__EXERCISE REQUIREMENTS__: Extract the records in full, leaving every picture out.

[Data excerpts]
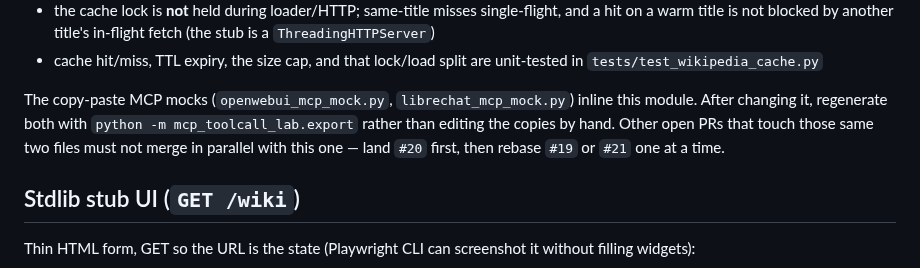
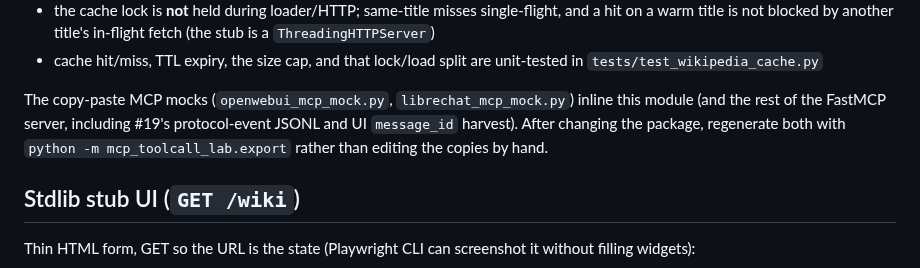
Before and after one commit to myon-bioinformatics/mcp-toolcall-lab, a Markdown page: docs/wikipedia_tool.md, the part around the change. Rendered like a GitHub page.

Commit message:
Document mock regen after merging #19 and #20 into #21
#19 and #20 are on main. Standalone mocks stay generated from package
source (protocol JSONL + message_id harvest plus the Wikipedia cache).

Co-authored-by: myon <myon-bioinformatics@users.noreply.github.com>

```diff
--- a/docs/wikipedia_tool.md
+++ b/docs/wikipedia_tool.md
@@ -98,11 +98,10 @@ in-process):
   are unit-tested in `tests/test_wikipedia_cache.py`
 
 The copy-paste MCP mocks (`openwebui_mcp_mock.py`, `librechat_mcp_mock.py`)
-inline this module. After changing it, regenerate both with
-`python -m mcp_toolcall_lab.export` rather than editing the copies by
-hand. Other open PRs that touch those same two files must not merge in
-parallel with this one — land `#20` first, then rebase `#19` or `#21`
-one at a time.
+inline this module (and the rest of the FastMCP server, including #19's
+protocol-event JSONL and UI `message_id` harvest). After changing the
+package, regenerate both with `python -m mcp_toolcall_lab.export` rather
+than editing the copies by hand.
 
 ## Stdlib stub UI (`GET /wiki`)
 
```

__EXERCISE ANSWER__:
Before and after one commit to myon-bioinformatics/mcp-toolcall-lab, a Markdown page: docs/wikipedia_tool.md, the part around the change. Rendered like a GitHub page.

Commit message:
Document mock regen after merging #19 and #20 into #21
#19 and #20 are on main. Standalone mocks stay generated from package
source (protocol JSONL + message_id harvest plus the Wikipedia cache).

Co-authored-by: myon <myon-bioinformatics@users.noreply.github.com>

```diff
--- a/docs/wikipedia_tool.md
+++ b/docs/wikipedia_tool.md
@@ -98,11 +98,10 @@ in-process):
   are unit-tested in `tests/test_wikipedia_cache.py`
 
 The copy-paste MCP mocks (`openwebui_mcp_mock.py`, `librechat_mcp_mock.py`)
-inline this module. After changing it, regenerate both with
-`python -m mcp_toolcall_lab.export` rather than editing the copies by
-hand. Other open PRs that touch those same two files must not merge in
-parallel with this one — land `#20` first, then rebase `#19` or `#21`
-one at a time.
+inline this module (and the rest of the FastMCP server, including #19's
+protocol-event JSONL and UI `message_id` harvest). After changing the
+package, regenerate both with `python -m mcp_toolcall_lab.export` rather
+than editing the copies by hand.
 
 ## Stdlib stub UI (`GET /wiki`)
 
```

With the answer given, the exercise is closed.